[SUPPLIED DATA]:
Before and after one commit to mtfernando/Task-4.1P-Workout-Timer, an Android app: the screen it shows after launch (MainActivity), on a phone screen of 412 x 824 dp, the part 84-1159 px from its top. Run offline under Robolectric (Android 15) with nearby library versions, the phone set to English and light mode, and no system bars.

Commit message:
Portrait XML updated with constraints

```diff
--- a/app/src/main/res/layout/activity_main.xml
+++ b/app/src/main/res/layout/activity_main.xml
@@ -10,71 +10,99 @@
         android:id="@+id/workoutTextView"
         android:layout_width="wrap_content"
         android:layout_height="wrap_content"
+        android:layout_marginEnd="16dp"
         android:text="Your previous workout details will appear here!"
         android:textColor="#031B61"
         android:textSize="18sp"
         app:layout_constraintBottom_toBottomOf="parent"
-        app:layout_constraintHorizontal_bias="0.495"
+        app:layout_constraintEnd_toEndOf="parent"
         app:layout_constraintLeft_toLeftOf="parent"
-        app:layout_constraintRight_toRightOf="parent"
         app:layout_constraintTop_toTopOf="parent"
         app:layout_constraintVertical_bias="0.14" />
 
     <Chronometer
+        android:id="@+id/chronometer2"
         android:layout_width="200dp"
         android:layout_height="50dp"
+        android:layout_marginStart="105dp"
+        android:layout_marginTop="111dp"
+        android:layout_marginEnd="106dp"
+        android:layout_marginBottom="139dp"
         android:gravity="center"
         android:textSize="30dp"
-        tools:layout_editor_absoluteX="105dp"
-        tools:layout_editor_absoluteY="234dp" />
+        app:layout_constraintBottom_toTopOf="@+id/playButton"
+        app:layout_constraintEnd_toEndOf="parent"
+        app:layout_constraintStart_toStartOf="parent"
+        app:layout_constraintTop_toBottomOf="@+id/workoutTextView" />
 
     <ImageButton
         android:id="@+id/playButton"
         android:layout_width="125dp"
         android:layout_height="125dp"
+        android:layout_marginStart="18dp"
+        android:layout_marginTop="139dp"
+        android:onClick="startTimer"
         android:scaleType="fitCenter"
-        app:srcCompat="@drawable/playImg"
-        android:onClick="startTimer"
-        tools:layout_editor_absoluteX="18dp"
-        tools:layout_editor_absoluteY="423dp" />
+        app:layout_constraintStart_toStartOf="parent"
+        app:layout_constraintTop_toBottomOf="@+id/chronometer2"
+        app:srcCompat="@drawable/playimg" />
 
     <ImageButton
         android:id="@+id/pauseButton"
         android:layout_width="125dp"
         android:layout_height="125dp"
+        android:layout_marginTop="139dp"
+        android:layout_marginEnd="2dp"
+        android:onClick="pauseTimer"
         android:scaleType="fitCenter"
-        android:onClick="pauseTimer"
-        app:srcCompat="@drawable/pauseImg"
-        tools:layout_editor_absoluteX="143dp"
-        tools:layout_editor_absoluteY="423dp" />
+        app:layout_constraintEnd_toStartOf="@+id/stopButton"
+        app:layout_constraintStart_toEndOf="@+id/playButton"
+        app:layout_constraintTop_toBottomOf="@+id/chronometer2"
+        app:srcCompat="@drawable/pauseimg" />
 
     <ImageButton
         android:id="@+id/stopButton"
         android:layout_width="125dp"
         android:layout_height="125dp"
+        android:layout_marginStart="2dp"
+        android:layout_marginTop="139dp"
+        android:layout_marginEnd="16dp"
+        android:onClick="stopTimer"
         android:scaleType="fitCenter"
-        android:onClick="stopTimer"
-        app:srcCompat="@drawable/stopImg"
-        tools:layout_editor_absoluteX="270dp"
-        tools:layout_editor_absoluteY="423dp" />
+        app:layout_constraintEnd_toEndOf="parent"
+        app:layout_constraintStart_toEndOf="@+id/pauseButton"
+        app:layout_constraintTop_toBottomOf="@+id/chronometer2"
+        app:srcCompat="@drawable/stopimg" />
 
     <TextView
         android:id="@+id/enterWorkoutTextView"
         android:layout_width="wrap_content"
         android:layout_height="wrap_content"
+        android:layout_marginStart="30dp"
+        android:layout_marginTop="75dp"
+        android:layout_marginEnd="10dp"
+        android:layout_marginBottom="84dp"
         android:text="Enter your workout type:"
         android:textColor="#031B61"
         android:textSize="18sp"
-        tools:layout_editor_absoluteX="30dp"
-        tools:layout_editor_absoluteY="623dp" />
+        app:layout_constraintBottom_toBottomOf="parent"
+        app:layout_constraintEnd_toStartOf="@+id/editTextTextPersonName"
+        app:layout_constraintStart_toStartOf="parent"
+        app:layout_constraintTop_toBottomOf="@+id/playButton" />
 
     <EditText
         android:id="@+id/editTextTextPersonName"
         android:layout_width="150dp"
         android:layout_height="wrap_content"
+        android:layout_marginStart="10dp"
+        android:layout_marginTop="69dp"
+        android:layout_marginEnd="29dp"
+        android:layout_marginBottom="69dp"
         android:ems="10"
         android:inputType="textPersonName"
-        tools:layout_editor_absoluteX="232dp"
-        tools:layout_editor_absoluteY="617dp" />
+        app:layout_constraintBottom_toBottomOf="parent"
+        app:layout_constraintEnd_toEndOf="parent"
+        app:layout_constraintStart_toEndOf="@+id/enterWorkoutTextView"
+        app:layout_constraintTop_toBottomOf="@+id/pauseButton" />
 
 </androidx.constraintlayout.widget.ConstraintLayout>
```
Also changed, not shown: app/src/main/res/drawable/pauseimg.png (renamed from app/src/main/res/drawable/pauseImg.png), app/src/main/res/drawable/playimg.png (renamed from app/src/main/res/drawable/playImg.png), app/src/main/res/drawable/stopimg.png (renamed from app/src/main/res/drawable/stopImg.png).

[ACTIVITY]:
The full listing above is to be copied exactly, line for line.

[ANSWER TO THIS PROBLEM]:
Before and after one commit to mtfernando/Task-4.1P-Workout-Timer, an Android app: the screen it shows after launch (MainActivity), on a phone screen of 412 x 824 dp, the part 84-1159 px from its top. Run offline under Robolectric (Android 15) with nearby library versions, the phone set to English and light mode, and no system bars.

Commit message:
Portrait XML updated with constraints

```diff
--- a/app/src/main/res/layout/activity_main.xml
+++ b/app/src/main/res/layout/activity_main.xml
@@ -10,71 +10,99 @@
         android:id="@+id/workoutTextView"
         android:layout_width="wrap_content"
         android:layout_height="wrap_content"
+        android:layout_marginEnd="16dp"
         android:text="Your previous workout details will appear here!"
         android:textColor="#031B61"
         android:textSize="18sp"
         app:layout_constraintBottom_toBottomOf="parent"
-        app:layout_constraintHorizontal_bias="0.495"
+        app:layout_constraintEnd_toEndOf="parent"
         app:layout_constraintLeft_toLeftOf="parent"
-        app:layout_constraintRight_toRightOf="parent"
         app:layout_constraintTop_toTopOf="parent"
         app:layout_constraintVertical_bias="0.14" />
 
     <Chronometer
+        android:id="@+id/chronometer2"
         android:layout_width="200dp"
         android:layout_height="50dp"
+        android:layout_marginStart="105dp"
+        android:layout_marginTop="111dp"
+        android:layout_marginEnd="106dp"
+        android:layout_marginBottom="139dp"
         android:gravity="center"
         android:textSize="30dp"
-        tools:layout_editor_absoluteX="105dp"
-        tools:layout_editor_absoluteY="234dp" />
+        app:layout_constraintBottom_toTopOf="@+id/playButton"
+        app:layout_constraintEnd_toEndOf="parent"
+        app:layout_constraintStart_toStartOf="parent"
+        app:layout_constraintTop_toBottomOf="@+id/workoutTextView" />
 
     <ImageButton
         android:id="@+id/playButton"
         android:layout_width="125dp"
         android:layout_height="125dp"
+        android:layout_marginStart="18dp"
+        android:layout_marginTop="139dp"
+        android:onClick="startTimer"
         android:scaleType="fitCenter"
-        app:srcCompat="@drawable/playImg"
-        android:onClick="startTimer"
-        tools:layout_editor_absoluteX="18dp"
-        tools:layout_editor_absoluteY="423dp" />
+        app:layout_constraintStart_toStartOf="parent"
+        app:layout_constraintTop_toBottomOf="@+id/chronometer2"
+        app:srcCompat="@drawable/playimg" />
 
     <ImageButton
         android:id="@+id/pauseButton"
         android:layout_width="125dp"
         android:layout_height="125dp"
+        android:layout_marginTop="139dp"
+        android:layout_marginEnd="2dp"
+        android:onClick="pauseTimer"
         android:scaleType="fitCenter"
-        android:onClick="pauseTimer"
-        app:srcCompat="@drawable/pauseImg"
-        tools:layout_editor_absoluteX="143dp"
-        tools:layout_editor_absoluteY="423dp" />
+        app:layout_constraintEnd_toStartOf="@+id/stopButton"
+        app:layout_constraintStart_toEndOf="@+id/playButton"
+        app:layout_constraintTop_toBottomOf="@+id/chronometer2"
+        app:srcCompat="@drawable/pauseimg" />
 
     <ImageButton
         android:id="@+id/stopButton"
         android:layout_width="125dp"
         android:layout_height="125dp"
+        android:layout_marginStart="2dp"
+        android:layout_marginTop="139dp"
+        android:layout_marginEnd="16dp"
+        android:onClick="stopTimer"
         android:scaleType="fitCenter"
-        android:onClick="stopTimer"
-        app:srcCompat="@drawable/stopImg"
-        tools:layout_editor_absoluteX="270dp"
-        tools:layout_editor_absoluteY="423dp" />
+        app:layout_constraintEnd_toEndOf="parent"
+        app:layout_constraintStart_toEndOf="@+id/pauseButton"
+        app:layout_constraintTop_toBottomOf="@+id/chronometer2"
+        app:srcCompat="@drawable/stopimg" />
 
     <TextView
         android:id="@+id/enterWorkoutTextView"
         android:layout_width="wrap_content"
         android:layout_height="wrap_content"
+        android:layout_marginStart="30dp"
+        android:layout_marginTop="75dp"
+        android:layout_marginEnd="10dp"
+        android:layout_marginBottom="84dp"
         android:text="Enter your workout type:"
         android:textColor="#031B61"
         android:textSize="18sp"
-        tools:layout_editor_absoluteX="30dp"
-        tools:layout_editor_absoluteY="623dp" />
+        app:layout_constraintBottom_toBottomOf="parent"
+        app:layout_constraintEnd_toStartOf="@+id/editTextTextPersonName"
+        app:layout_constraintStart_toStartOf="parent"
+        app:layout_constraintTop_toBottomOf="@+id/playButton" />
 
     <EditText
         android:id="@+id/editTextTextPersonName"
         android:layout_width="150dp"
         android:layout_height="wrap_content"
+        android:layout_marginStart="10dp"
+        android:layout_marginTop="69dp"
+        android:layout_marginEnd="29dp"
+        android:layout_marginBottom="69dp"
         android:ems="10"
         android:inputType="textPersonName"
-        tools:layout_editor_absoluteX="232dp"
-        tools:layout_editor_absoluteY="617dp" />
+        app:layout_constraintBottom_toBottomOf="parent"
+        app:layout_constraintEnd_toEndOf="parent"
+        app:layout_constraintStart_toEndOf="@+id/enterWorkoutTextView"
+        app:layout_constraintTop_toBottomOf="@+id/pauseButton" />
 
 </androidx.constraintlayout.widget.ConstraintLayout>
```
Also changed, not shown: app/src/main/res/drawable/pauseimg.png (renamed from app/src/main/res/drawable/pauseImg.png), app/src/main/res/drawable/playimg.png (renamed from app/src/main/res/drawable/playImg.png), app/src/main/res/drawable/stopimg.png (renamed from app/src/main/res/drawable/stopImg.png).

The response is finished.